Uneasiness slithered down her arms as he lifted her wrists behind his neck. Very intimate. Almost like lovers. The strong muscle spanning his chest pressed into her, heated her. Too close. Too familiar. She pulled away several inches, shivered when his fingertips traced a line down her side to her lower back. When was the last time someone had affected her on this level? Easy answer: she couldn’t remember.
Green eyes searched her face as though he wanted to burn himself into her memories. She couldn’t take it. Couldn’t take another dead end. She laid her head against his chest to escape the tightness clutching her ribcage; the echo of his heartbeat syncing with hers. Without a shred of evidence, she wanted to trust that the man in her arms could help her and as she settled into his grasp, a new feeling blossomed for the first time in months: hope.
A dangerous thing.
“All right. You have me here. Perfect beach. Lots of whiskey. The offer to help me find what I’m looking for. Now tell me why you’re really here.”
“What do you mean?” His lips grazed her ear, softer than she imagined, and raised goose bumps up and down her arms. The sound of his inhale against her hair threatened her logic, almost like he’d known her exact trigger spots.
“I mean, you know me, don’t you?” She pressed her hands against his chest. She needed distance. She needed to see his expression when he lied. Again. Ten years.
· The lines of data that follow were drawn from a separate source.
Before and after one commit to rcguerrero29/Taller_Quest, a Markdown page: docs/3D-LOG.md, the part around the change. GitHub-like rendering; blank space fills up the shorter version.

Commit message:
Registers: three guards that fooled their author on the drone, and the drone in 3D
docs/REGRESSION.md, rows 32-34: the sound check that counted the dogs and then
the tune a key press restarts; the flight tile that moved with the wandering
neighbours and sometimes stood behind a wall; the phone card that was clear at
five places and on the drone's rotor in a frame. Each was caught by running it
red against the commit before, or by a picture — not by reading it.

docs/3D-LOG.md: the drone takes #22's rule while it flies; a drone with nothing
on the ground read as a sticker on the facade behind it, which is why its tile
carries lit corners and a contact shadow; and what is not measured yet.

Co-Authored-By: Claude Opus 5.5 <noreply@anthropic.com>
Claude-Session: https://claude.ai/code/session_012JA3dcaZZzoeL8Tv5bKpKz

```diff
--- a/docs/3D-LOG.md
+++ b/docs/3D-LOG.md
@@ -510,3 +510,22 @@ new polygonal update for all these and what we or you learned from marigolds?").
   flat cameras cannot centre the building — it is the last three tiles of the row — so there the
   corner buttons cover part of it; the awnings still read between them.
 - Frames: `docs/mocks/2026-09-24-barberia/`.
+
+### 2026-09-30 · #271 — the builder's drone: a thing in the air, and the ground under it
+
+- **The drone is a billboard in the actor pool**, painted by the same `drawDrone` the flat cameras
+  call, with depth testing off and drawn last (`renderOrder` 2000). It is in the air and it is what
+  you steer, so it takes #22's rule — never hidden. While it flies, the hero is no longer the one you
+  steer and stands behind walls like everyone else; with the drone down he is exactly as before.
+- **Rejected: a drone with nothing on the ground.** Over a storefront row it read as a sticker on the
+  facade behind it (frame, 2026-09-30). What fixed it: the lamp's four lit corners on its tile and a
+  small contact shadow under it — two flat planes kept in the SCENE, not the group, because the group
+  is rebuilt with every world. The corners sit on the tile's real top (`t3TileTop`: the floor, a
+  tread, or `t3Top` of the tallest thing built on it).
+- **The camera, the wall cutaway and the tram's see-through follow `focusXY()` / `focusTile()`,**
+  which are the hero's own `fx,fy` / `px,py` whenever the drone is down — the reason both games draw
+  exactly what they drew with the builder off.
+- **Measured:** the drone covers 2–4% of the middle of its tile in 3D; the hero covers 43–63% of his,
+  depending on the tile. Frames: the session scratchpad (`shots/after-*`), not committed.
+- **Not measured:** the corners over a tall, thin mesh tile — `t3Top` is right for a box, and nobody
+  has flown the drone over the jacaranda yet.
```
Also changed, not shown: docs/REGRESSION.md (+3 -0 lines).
Ten years and he hadn’t found her, hadn’t explained. Hadn’t ended her insanity. “From before my accident. Your being here isn’t a coincidence.”
The smile tilting his mouth disappeared and her heart skipped a beat. He wouldn’t lie to her this time. His expression said so. Not after all these years. Not after everything she’d been through.
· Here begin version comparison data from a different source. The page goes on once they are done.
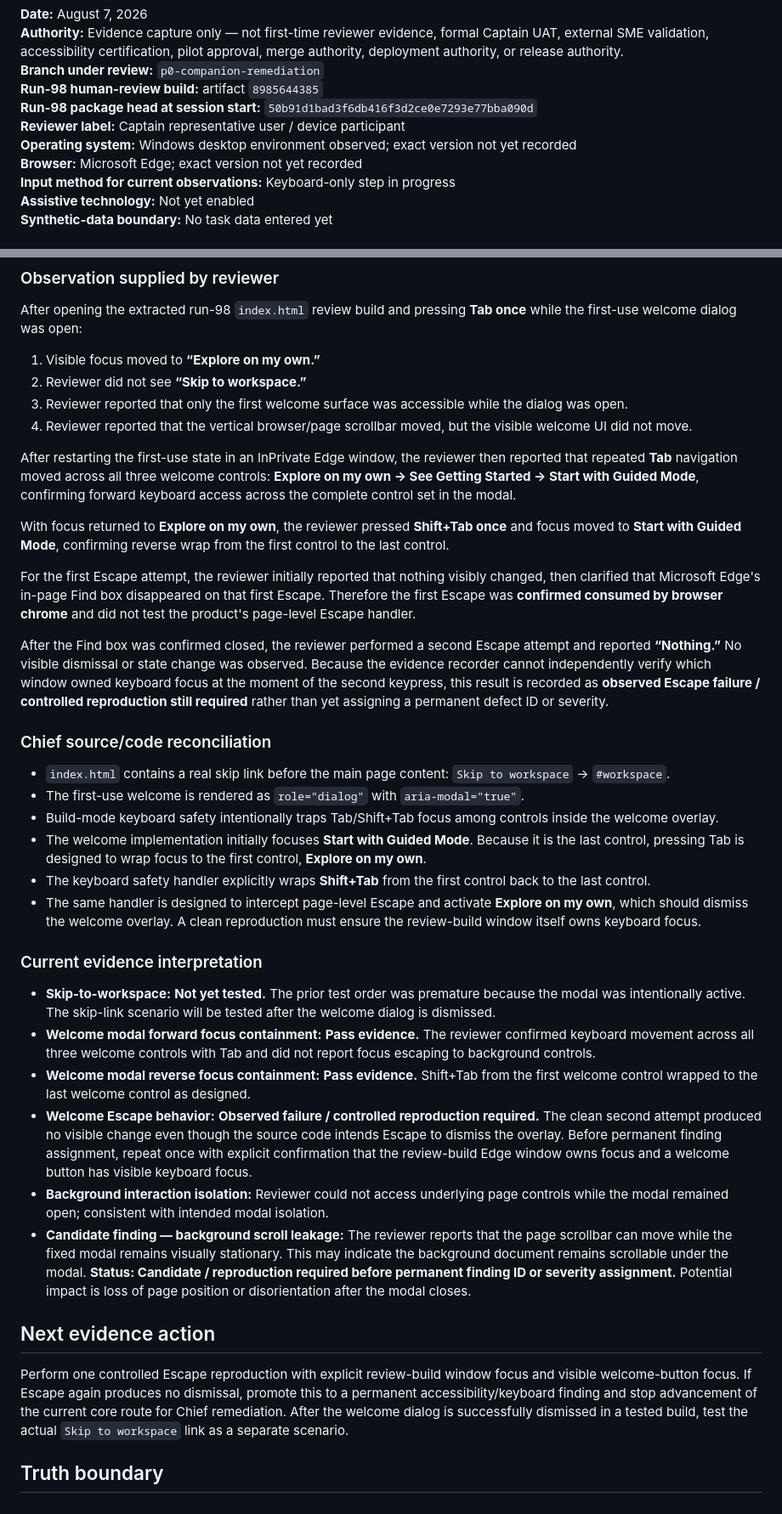
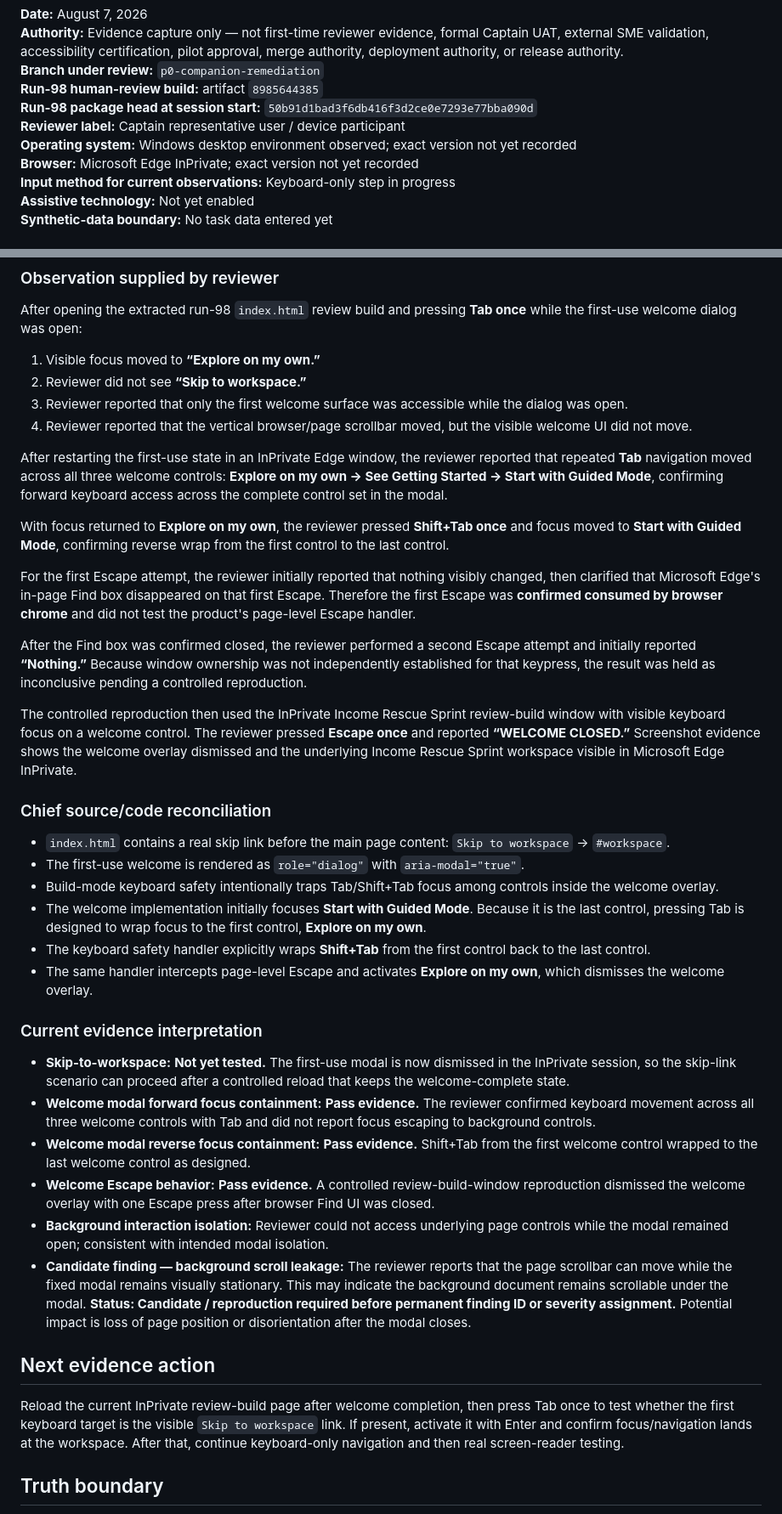
Before and after one commit to SanittaHuff/income-rescue-sprint, a Markdown page: docs/P0-HUMAN-EVIDENCE-SESSION-2026-08-07-CAPTAIN-AT.md, 2 parts joined by grey strips. Shown at 85% size. GitHub-like rendering.

Commit message:
docs: record clean welcome Escape keyboard pass

```diff
--- a/docs/P0-HUMAN-EVIDENCE-SESSION-2026-08-07-CAPTAIN-AT.md
+++ b/docs/P0-HUMAN-EVIDENCE-SESSION-2026-08-07-CAPTAIN-AT.md
@@ -7,7 +7,7 @@
 **Run-98 package head at session start:** `50b91d1bad3f6db416f3d2ce0e7293e77bba090d`
 **Reviewer label:** Captain representative user / device participant
 **Operating system:** Windows desktop environment observed; exact version not yet recorded
-**Browser:** Microsoft Edge; exact version not yet recorded
+**Browser:** Microsoft Edge InPrivate; exact version not yet recorded
 **Input method for current observations:** Keyboard-only step in progress
 **Assistive technology:** Not yet enabled
 **Synthetic-data boundary:** No task data entered yet
@@ -27,13 +27,15 @@ After opening the extracted run-98 `index.html` review build and pressing **Tab
 3. Reviewer reported that only the first welcome surface was accessible while the dialog was open.
 4. Reviewer reported that the vertical browser/page scrollbar moved, but the visible welcome UI did not move.
 
-After restarting the first-use state in an InPrivate Edge window, the reviewer then reported that repeated **Tab** navigation moved across all three welcome controls: **Explore on my own → See Getting Started → Start with Guided Mode**, confirming forward keyboard access across the complete control set in the modal.
+After restarting the first-use state in an InPrivate Edge window, the reviewer reported that repeated **Tab** navigation moved across all three welcome controls: **Explore on my own → See Getting Started → Start with Guided Mode**, confirming forward keyboard access across the complete control set in the modal.
 
 With focus returned to **Explore on my own**, the reviewer pressed **Shift+Tab once** and focus moved to **Start with Guided Mode**, confirming reverse wrap from the first control to the last control.
 
 For the first Escape attempt, the reviewer initially reported that nothing visibly changed, then clarified that Microsoft Edge's in-page Find box disappeared on that first Escape. Therefore the first Escape was **confirmed consumed by browser chrome** and did not test the product's page-level Escape handler.
 
-After the Find box was confirmed closed, the reviewer performed a second Escape attempt and reported **“Nothing.”** No visible dismissal or state change was observed. Because the evidence recorder cannot independently verify which window owned keyboard focus at the moment of the second keypress, this result is recorded as **observed Escape failure / controlled reproduction still required** rather than yet assigning a permanent defect ID or severity.
+After the Find box was confirmed closed, the reviewer performed a second Escape attempt and initially reported **“Nothing.”** Because window ownership was not independently established for that keypress, the result was held as inconclusive pending a controlled reproduction.
+
+The controlled reproduction then used the InPrivate Income Rescue Sprint review-build window with visible keyboard focus on a welcome control. The reviewer pressed **Escape once** and reported **“WELCOME CLOSED.”** Screenshot evidence shows the welcome overlay dismissed and the underlying Income Rescue Sprint workspace visible in Microsoft Edge InPrivate.
 
 ### Chief source/code reconciliation
 
@@ -42,20 +44,20 @@ After the Find box was confirmed closed, the reviewer performed a second Escape
 - Build-mode keyboard safety intentionally traps Tab/Shift+Tab focus among controls inside the welcome overlay.
 - The welcome implementation initially focuses **Start with Guided Mode**. Because it is the last control, pressing Tab is designed to wrap focus to the first control, **Explore on my own**.
 - The keyboard safety handler explicitly wraps **Shift+Tab** from the first control back to the last control.
-- The same handler is designed to intercept page-level Escape and activate **Explore on my own**, which should dismiss the welcome overlay. A clean reproduction must ensure the review-build window itself owns keyboard focus.
+- The same handler intercepts page-level Escape and activates **Explore on my own**, which dismisses the welcome overlay.
 
 ### Current evidence interpretation
 
-- **Skip-to-workspace:** **Not yet tested.** The prior test order was premature because the modal was intentionally active. The skip-link scenario will be tested after the welcome dialog is dismissed.
+- **Skip-to-workspace:** **Not yet tested.** The first-use modal is now dismissed in the InPrivate session, so the skip-link scenario can proceed after a controlled reload that keeps the welcome-complete state.
 - **Welcome modal forward focus containment:** **Pass evidence.** The reviewer confirmed keyboard movement across all three welcome controls with Tab and did not report focus escaping to background controls.
 - **Welcome modal reverse focus containment:** **Pass evidence.** Shift+Tab from the first welcome control wrapped to the last welcome control as designed.
-- **Welcome Escape behavior:** **Observed failure / controlled reproduction required.** The clean second attempt produced no visible change even though the source code intends Escape to dismiss the overlay. Before permanent finding assignment, repeat once with explicit confirmation that the review-build Edge window owns focus and a welcome button has visible keyboard focus.
+- **Welcome Escape behavior:** **Pass evidence.** A controlled review-build-window reproduction dismissed the welcome overlay with one Escape press after browser Find UI was closed.
 - **Background interaction isolation:** Reviewer could not access underlying page controls while the modal remained open; consistent with intended modal isolation.
 - **Candidate finding — background scroll leakage:** The reviewer reports that the page scrollbar can move while the fixed modal remains visually stationary. This may indicate the background document remains scrollable under the modal. **Status: Candidate / reproduction required before permanent finding ID or severity assignment.** Potential impact is loss of page position or disorientation after the modal closes.
 
 ## Next evidence action
 
-Perform one controlled Escape reproduction with explicit review-build window focus and visible welcome-button focus. If Escape again produces no dismissal, promote this to a permanent accessibility/keyboard finding and stop advancement of the current core route for Chief remediation. After the welcome dialog is successfully dismissed in a tested build, test the actual `Skip to workspace` link as a separate scenario.
+Reload the current InPrivate review-build page after welcome completion, then press Tab once to test whether the first keyboard target is the visible `Skip to workspace` link. If present, activate it with Enter and confirm focus/navigation lands at the workspace. After that, continue keyboard-only navigation and then real screen-reader testing.
 
 ## Truth boundary
 
```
“No, Vdarra. It’s not.” His fingertips dug into her waist, grounded her, prevented her from making a break for it. Did he really think she’d turn her back on the answers she’d crossed the world for? “I’ve been searching for you ever since you left me that day in December ten years ago.”
Her mouth went dry. Finally. She’d made a breakthrough. “Why did you wait so long?”
“Because they’re looking for you, too.”